In the UK, beavers were hunted close to extinction in the 16th century for their fur, meat and castoreum (a secretion used in perfumes, food and medicines). However, across the UK at a variety of sites, controlled releases of beavers are taking place in licensed areas to reintroduce the species and see what environmental benefits they can provide for people and wildlife.
Beavers can help to reduce the risk of flooding through building upstream dams in small watercourses. They do this to create pools in which they can move around, hide from predators and store food. The dams are temporary structures and mirror that of leaky dams which have been placed in many watercourses across the UK as part of NFM projects. Both leaky dams and beaver dams allow water to flow through, however at a much slower rate, reducing the volume of water flowing downstream to vulnerable, at risk communities during periods of heavy rainfall. Beaver dams also hold water in dry periods, helping to reduce the risk of flash-flooding downstream, reduce erosion and improve water quality by holding silt and intercepting acidic and agricultural run-off.

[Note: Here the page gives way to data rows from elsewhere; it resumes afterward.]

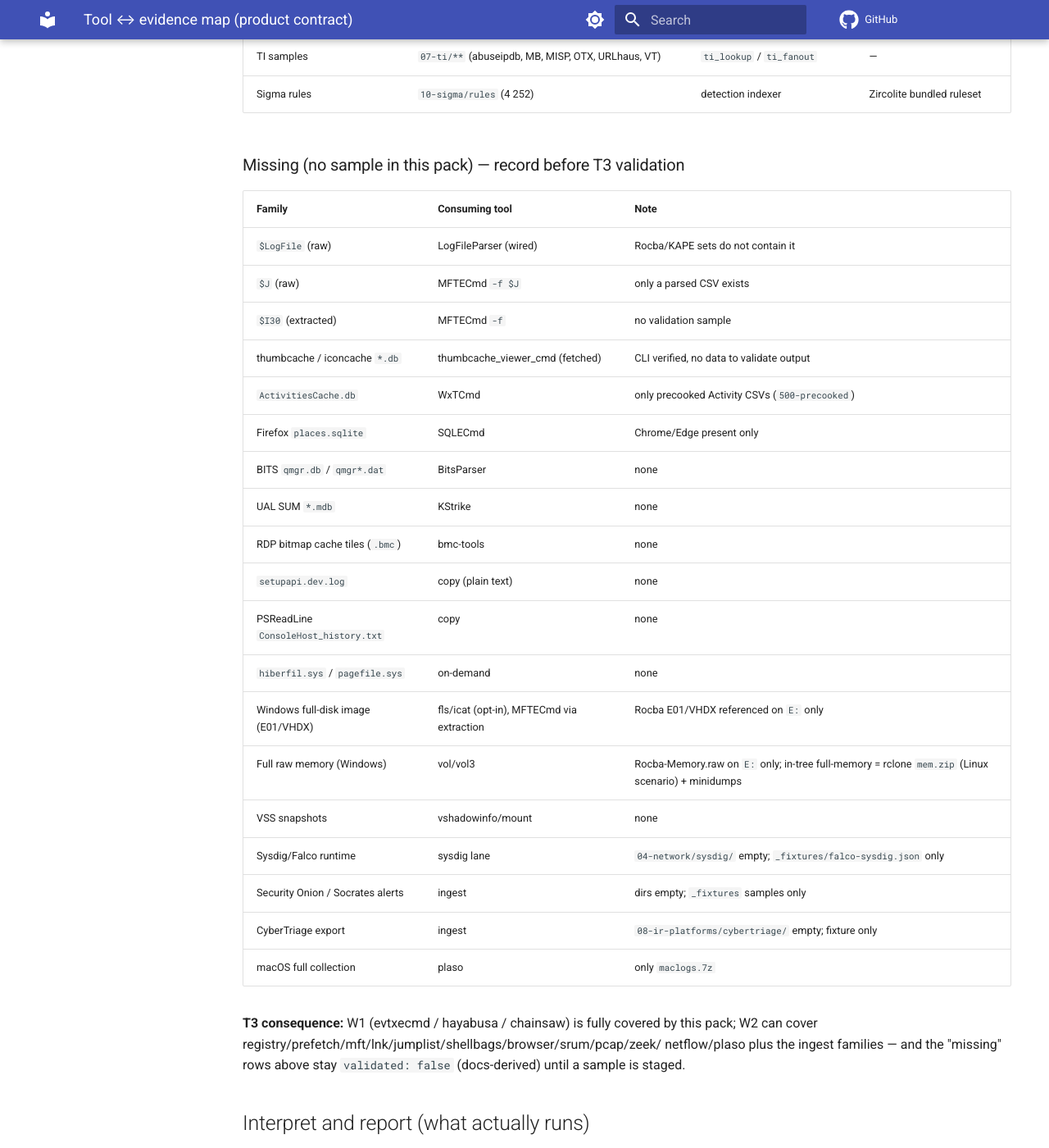
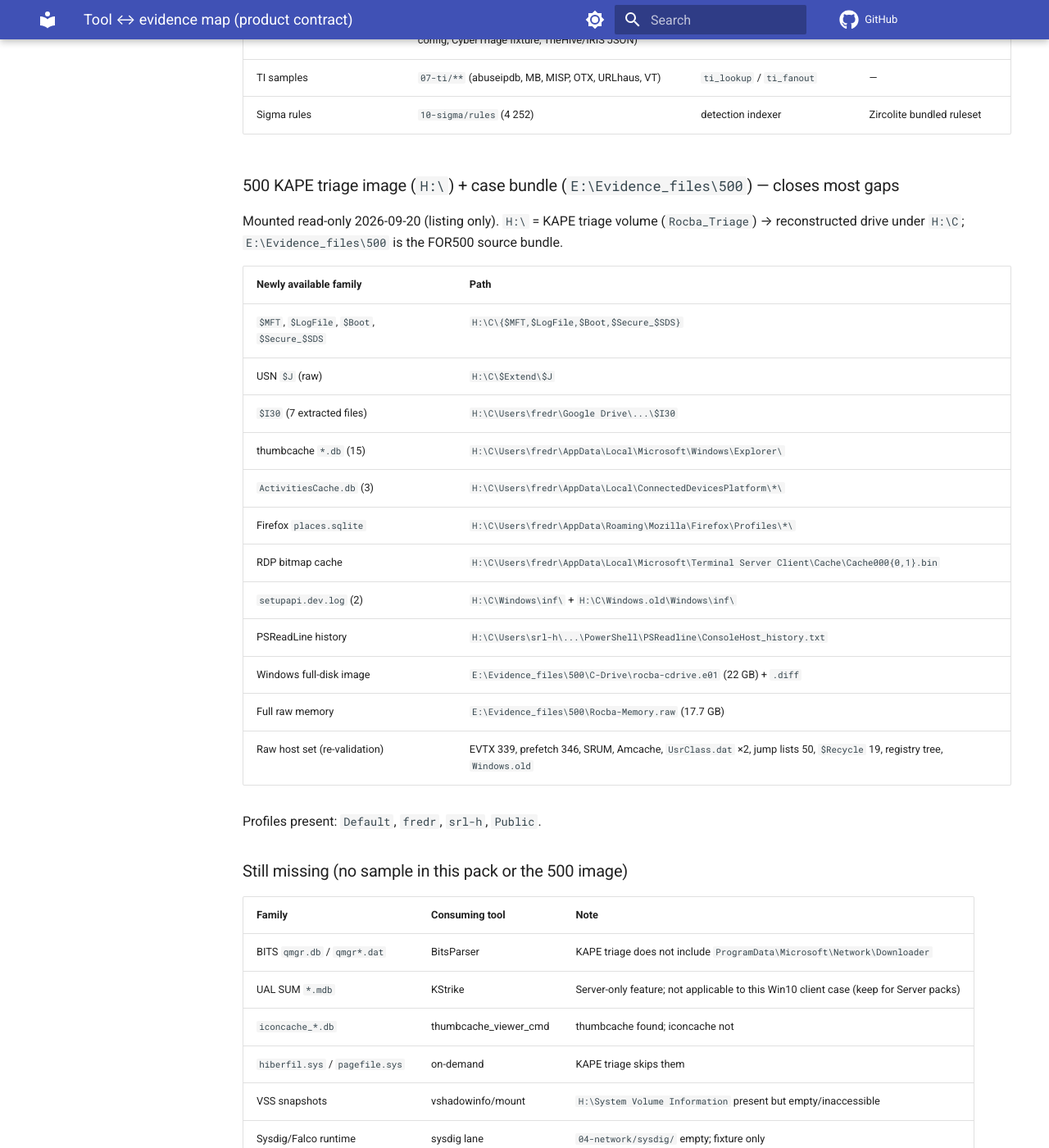
Before and after one commit to Ganron007/DFIR-Nexus, an MkDocs documentation site: the page built from Docs/cases/TOOL-EVIDENCE-MAP.md, in a window 1280 px wide and 1400 px high, scrolled down 5451 px. Shown: the whole window at 82% size. Built offline with MkDocs 1.6.1 and Material for MkDocs 9.7.7, drawn with Linux system fonts in a browser that asks for light colours; comment, search, counter and statistics services are not loaded; some of the changed text lies outside the part shown.

Commit message:
docs(cases): 500 KAPE triage mount (H:\) + E:\Evidence_files\500 close 11 evidence gaps
- H:\C: raw \/\/\/\\, raw \ (\), extracted \ (7), thumbcache (15), ActivitiesCache.db (3), Firefox places.sqlite, RDP cache Cache0000/1.bin, setupapi.dev.log (2), PSReadLine history; raw host set (EVTX 339, prefetch 346, SRUM, Amcache, UsrClass x2, jumplists 50, \ 19)
- E:\Evidence_files\500: rocba-cdrive.e01 (22 GB) + Rocba-Memory.raw (17.7 GB)
- still missing: BITS qmgr, iconcache, hiberfil/pagefile, VSS, sysdig, Security Onion/Socrates/CyberTriage exports, macOS full; UAL mdb Server-only (N/A for this client)
- docs-only; listing only, no tools run

```diff
--- a/Docs/cases/TOOL-EVIDENCE-MAP.md
+++ b/Docs/cases/TOOL-EVIDENCE-MAP.md
@@ -91,8 +91,10 @@ If SIFT MCP is connected but no root is set, the ledger records one honest SKIP.
 
 Read-only file listing; **no tools were run**. This is what the T3 Tool × Evidence
 matrix can actually be validated against. `_fixtures` / `_staging` / `_e2e-out` /
-`_tools` are test scaffolding, not case evidence. Full detail:
-`Docs/internal/TOOLS-INVENTORY.md` (tool side) + this table (evidence side).
+`_tools` are test scaffolding, not case evidence. Case-500 raw parity data is
+additionally mounted: `H:\` (KAPE triage volume) and `E:\Evidence_files\500`
+(E01 + raw memory) — see below. Full detail: `Docs/internal/TOOLS-INVENTORY.md`
+(tool side) + this table (evidence side).
 
 ### Available (sample on disk)
 
@@ -134,34 +136,48 @@ matrix can actually be validated against. `_fixtures` / `_staging` / `_e2e-out`
 | TI samples | `07-ti/**` (abuseipdb, MB, MISP, OTX, URLhaus, VT) | `ti_lookup` / `ti_fanout` | — |
 | Sigma rules | `10-sigma/rules` (4 252) | detection indexer | Zircolite bundled ruleset |
 
-### Missing (no sample in this pack) — record before T3 validation
+### 500 KAPE triage image (`H:\`) + case bundle (`E:\Evidence_files\500`) — closes most gaps
+
+Mounted read-only 2026-09-20 (listing only). `H:\` = KAPE triage volume
+(`Rocba_Triage`) → reconstructed drive under `H:\C`; `E:\Evidence_files\500` is
+the FOR500 source bundle.
+
+| Newly available family | Path |
+|---|---|
+| `$MFT`, `$LogFile`, `$Boot`, `$Secure_$SDS` | `H:\C\{$MFT,$LogFile,$Boot,$Secure_$SDS}` |
+| USN `$J` (raw) | `H:\C\$Extend\$J` |
+| `$I30` (7 extracted files) | `H:\C\Users\fredr\Google Drive\...\$I30` |
+| thumbcache `*.db` (15) | `H:\C\Users\fredr\AppData\Local\Microsoft\Windows\Explorer\` |
+| `ActivitiesCache.db` (3) | `H:\C\Users\fredr\AppData\Local\ConnectedDevicesPlatform\*\` |
+| Firefox `places.sqlite` | `H:\C\Users\fredr\AppData\Roaming\Mozilla\Firefox\Profiles\*\` |
+| RDP bitmap cache | `H:\C\Users\fredr\AppData\Local\Microsoft\Terminal Server Client\Cache\Cache000{0,1}.bin` |
+| `setupapi.dev.log` (2) | `H:\C\Windows\inf\` + `H:\C\Windows.old\Windows\inf\` |
+| PSReadLine history | `H:\C\Users\srl-h\...\PowerShell\PSReadline\ConsoleHost_history.txt` |
+| Windows full-disk image | `E:\Evidence_files\500\C-Drive\rocba-cdrive.e01` (22 GB) + `.diff` |
+| Full raw memory | `E:\Evidence_files\500\Rocba-Memory.raw` (17.7 GB) |
+| Raw host set (re-validation) | EVTX 339, prefetch 346, SRUM, Amcache, `UsrClass.dat` ×2, jump lists 50, `$Recycle` 19, registry tree, `Windows.old` |
+
+Profiles present: `Default`, `fredr`, `srl-h`, `Public`.
+
+### Still missing (no sample in this pack or the 500 image)
 
 | Family | Consuming tool | Note |
 |---|---|---|
-| `$LogFile` (raw) | LogFileParser (wired) | Rocba/KAPE sets do not contain it |
-| `$J` (raw) | MFTECmd `-f $J` | only a parsed CSV exists |
-| `$I30` (extracted) | MFTECmd `-f` | no validation sample |
-| thumbcache / iconcache `*.db` | thumbcache_viewer_cmd (fetched) | CLI verified, no data to validate output |
-| `ActivitiesCache.db` | WxTCmd | only precooked Activity CSVs (`500-precooked`) |
-| Firefox `places.sqlite` | SQLECmd | Chrome/Edge present only |
-| BITS `qmgr.db` / `qmgr*.dat` | BitsParser | none |
-| UAL SUM `*.mdb` | KStrike | none |
-| RDP bitmap cache tiles (`.bmc`) | bmc-tools | none |
-| `setupapi.dev.log` | copy (plain text) | none |
-| PSReadLine `ConsoleHost_history.txt` | copy | none |
-| `hiberfil.sys` / `pagefile.sys` | on-demand | none |
-| Windows full-disk image (E01/VHDX) | fls/icat (opt-in), MFTECmd via extraction | Rocba E01/VHDX referenced on `E:` only |
-| Full raw memory (Windows) | vol/vol3 | Rocba-Memory.raw on `E:` only; in-tree full-memory = rclone `mem.zip` (Linux scenario) + minidumps |
-| VSS snapshots | vshadowinfo/mount | none |
-| Sysdig/Falco runtime | sysdig lane | `04-network/sysdig/` empty; `_fixtures/falco-sysdig.json` only |
-| Security Onion / Socrates alerts | ingest | dirs empty; `_fixtures` samples only |
-| CyberTriage export | ingest | `08-ir-platforms/cybertriage/` empty; fixture only |
+| BITS `qmgr.db` / `qmgr*.dat` | BitsParser | KAPE triage does not include `ProgramData\Microsoft\Network\Downloader` |
+| UAL SUM `*.mdb` | KStrike | Server-only feature; not applicable to this Win10 client case (keep for Server packs) |
+| `iconcache_*.db` | thumbcache_viewer_cmd | thumbcache found; iconcache not |
+| `hiberfil.sys` / `pagefile.sys` | on-demand | KAPE triage skips them |
+| VSS snapshots | vshadowinfo/mount | `H:\System Volume Information` present but empty/inaccessible |
+| Sysdig/Falco runtime | sysdig lane | `04-network/sysdig/` empty; fixture only |
+| Security Onion alerts | ingest | dir empty; fixture only |
+| Socrates alerts | ingest | dir empty; fixture only |
+| CyberTriage export | ingest | dir empty; fixture only |
 | macOS full collection | plaso | only `maclogs.7z` |
 
-**T3 consequence:** W1 (evtxecmd / hayabusa / chainsaw) is fully covered by this pack;
-W2 can cover registry/prefetch/mft/lnk/jumplist/shellbags/browser/srum/pcap/zeek/
-netflow/plaso plus the ingest families — and the "missing" rows above stay
-`validated: false` (docs-derived) until a sample is staged.
+**T3 consequence:** W1 + most of W2 can now be validated against raw parity data
+(`$LogFile`, `$J`, `$I30`, thumbcache, ActivitiesCache, Firefox, RDP cache,
+setupapi, PSReadLine) plus the full E01 / raw memory on `E:`; the remaining rows
+stay `validated: false` (docs-derived) until samples are staged.
 
 ## Interpret and report (what actually runs)
 
```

In February 2015, Devonshire Wildlife Trust was issued a license to release beavers into the wild after the discovery of a group of breeding beavers living wild on the River Otter in East Devon. This was a part of a five-year trial to monitor the beaver’s effects on the landscape and there are now at least eight breeding pairs occupying the main River Otter and the connected River Tale. It has been found that the benefits brought by the beavers outweigh the costs. Research by a team of scientists has found that they’re providing benefits to people who live in East Budleigh, which is at risk of flooding. The beavers have constructed six dams upstream of the village which have measurably and significantly reduced peak flood flows through the community. The scientists have also found that the beavers played a significant role in filtering pollutants including manure, slurry and fertilisers from the river. Wetlands were also created by the beavers which have benefited water voles, riverine birds, such as dippers and wildfowl including teal. There were also 37% more fish in the pools created by beaver dams than in comparable stretches of river. Trout have also been recorded jumping over beaver dams during high river flows.
The activity of beavers can flood valuable farmland and damage trees. However, fencing at the base of important trees and beaver deceivers can be installed (pipes that carry water through beaver dams without the beavers realising), in order to lower water levels and to reduce the risk of flooding.
Could beavers be the answer to reducing flood risk? As shown by the trial in Devon, their ability to build natural dams not only has benefit for downstream communities but also biodiversity, habitats and water quality. Large scale, hard engineered schemes are often costly and prevent the natural process of the river over topping onto its flood plain. Keeping the water in the river channel by straightening it or raising its banks will increase the speed of the flow and potentially increase flood risk and erosion to downstream communities. Some hard-engineered schemes are also thought to disrupt wildlife and biodiversity. So, with this considered, should we opt for a more natural approach to flood risk management and re-introduce beavers to other parts of the country? As shown above, they definitely have some great benefits for both people and the environment.
Source: The Guardian, Devon Wildlife Trust, RSPB